[AIM OF THE TASK]: Wherever the word "rank" occurs in the listing below, copy that whole line.

[RECORDS PROVIDED]:
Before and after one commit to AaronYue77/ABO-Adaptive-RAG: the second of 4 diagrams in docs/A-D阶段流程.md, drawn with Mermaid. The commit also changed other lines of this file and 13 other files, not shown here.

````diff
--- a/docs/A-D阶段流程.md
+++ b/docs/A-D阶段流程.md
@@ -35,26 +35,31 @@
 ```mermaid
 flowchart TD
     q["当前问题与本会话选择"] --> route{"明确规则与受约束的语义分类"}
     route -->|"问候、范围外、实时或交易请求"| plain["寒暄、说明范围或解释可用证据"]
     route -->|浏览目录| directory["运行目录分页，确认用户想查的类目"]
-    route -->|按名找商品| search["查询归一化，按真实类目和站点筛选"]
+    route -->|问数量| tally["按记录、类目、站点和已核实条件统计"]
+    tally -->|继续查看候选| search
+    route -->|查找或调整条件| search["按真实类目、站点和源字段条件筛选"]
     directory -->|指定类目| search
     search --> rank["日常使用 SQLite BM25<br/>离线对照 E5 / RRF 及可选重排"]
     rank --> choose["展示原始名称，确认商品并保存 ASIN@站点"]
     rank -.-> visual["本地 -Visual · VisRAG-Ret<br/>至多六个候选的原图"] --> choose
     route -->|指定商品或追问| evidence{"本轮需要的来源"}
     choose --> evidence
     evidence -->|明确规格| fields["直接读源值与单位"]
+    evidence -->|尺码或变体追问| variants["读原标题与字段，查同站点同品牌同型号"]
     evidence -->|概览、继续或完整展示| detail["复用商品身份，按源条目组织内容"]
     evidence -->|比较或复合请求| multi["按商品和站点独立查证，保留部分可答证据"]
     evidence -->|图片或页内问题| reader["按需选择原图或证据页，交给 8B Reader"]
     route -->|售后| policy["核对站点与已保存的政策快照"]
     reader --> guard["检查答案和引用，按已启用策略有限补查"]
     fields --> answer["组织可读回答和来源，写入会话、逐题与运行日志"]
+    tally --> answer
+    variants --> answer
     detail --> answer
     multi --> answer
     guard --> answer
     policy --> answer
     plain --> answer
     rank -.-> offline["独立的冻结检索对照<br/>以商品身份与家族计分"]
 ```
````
--
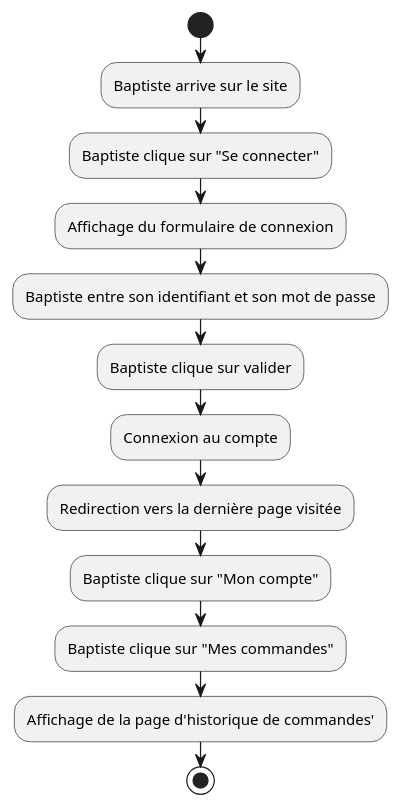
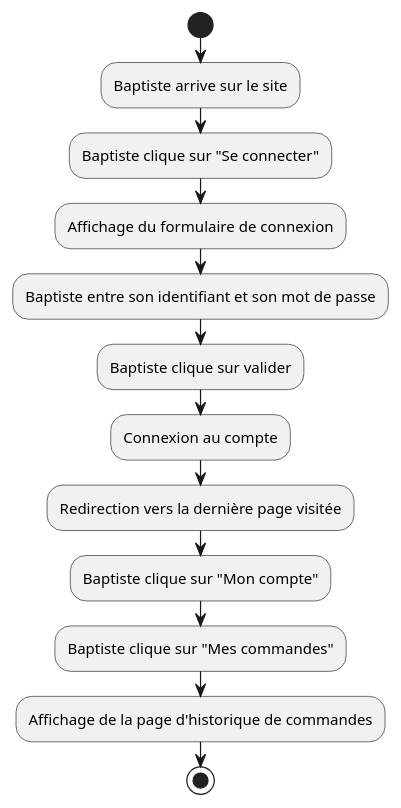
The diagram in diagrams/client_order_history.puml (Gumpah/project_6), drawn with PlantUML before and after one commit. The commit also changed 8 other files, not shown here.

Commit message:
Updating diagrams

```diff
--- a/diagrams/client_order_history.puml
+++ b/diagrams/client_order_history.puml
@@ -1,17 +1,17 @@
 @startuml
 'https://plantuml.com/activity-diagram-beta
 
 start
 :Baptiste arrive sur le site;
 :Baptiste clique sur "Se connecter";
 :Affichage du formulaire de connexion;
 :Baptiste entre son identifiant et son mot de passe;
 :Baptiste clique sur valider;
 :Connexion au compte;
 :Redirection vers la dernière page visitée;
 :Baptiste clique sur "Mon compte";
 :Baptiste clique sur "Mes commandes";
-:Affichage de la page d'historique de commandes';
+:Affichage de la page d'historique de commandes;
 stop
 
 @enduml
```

[FINISHED TASK]:
     search --> rank["日常使用 SQLite BM25<br/>离线对照 E5 / RRF 及可选重排"]
     rank --> choose["展示原始名称，确认商品并保存 ASIN@站点"]
     rank -.-> visual["本地 -Visual · VisRAG-Ret<br/>至多六个候选的原图"] --> choose
     rank -.-> offline["独立的冻结检索对照<br/>以商品身份与家族计分"]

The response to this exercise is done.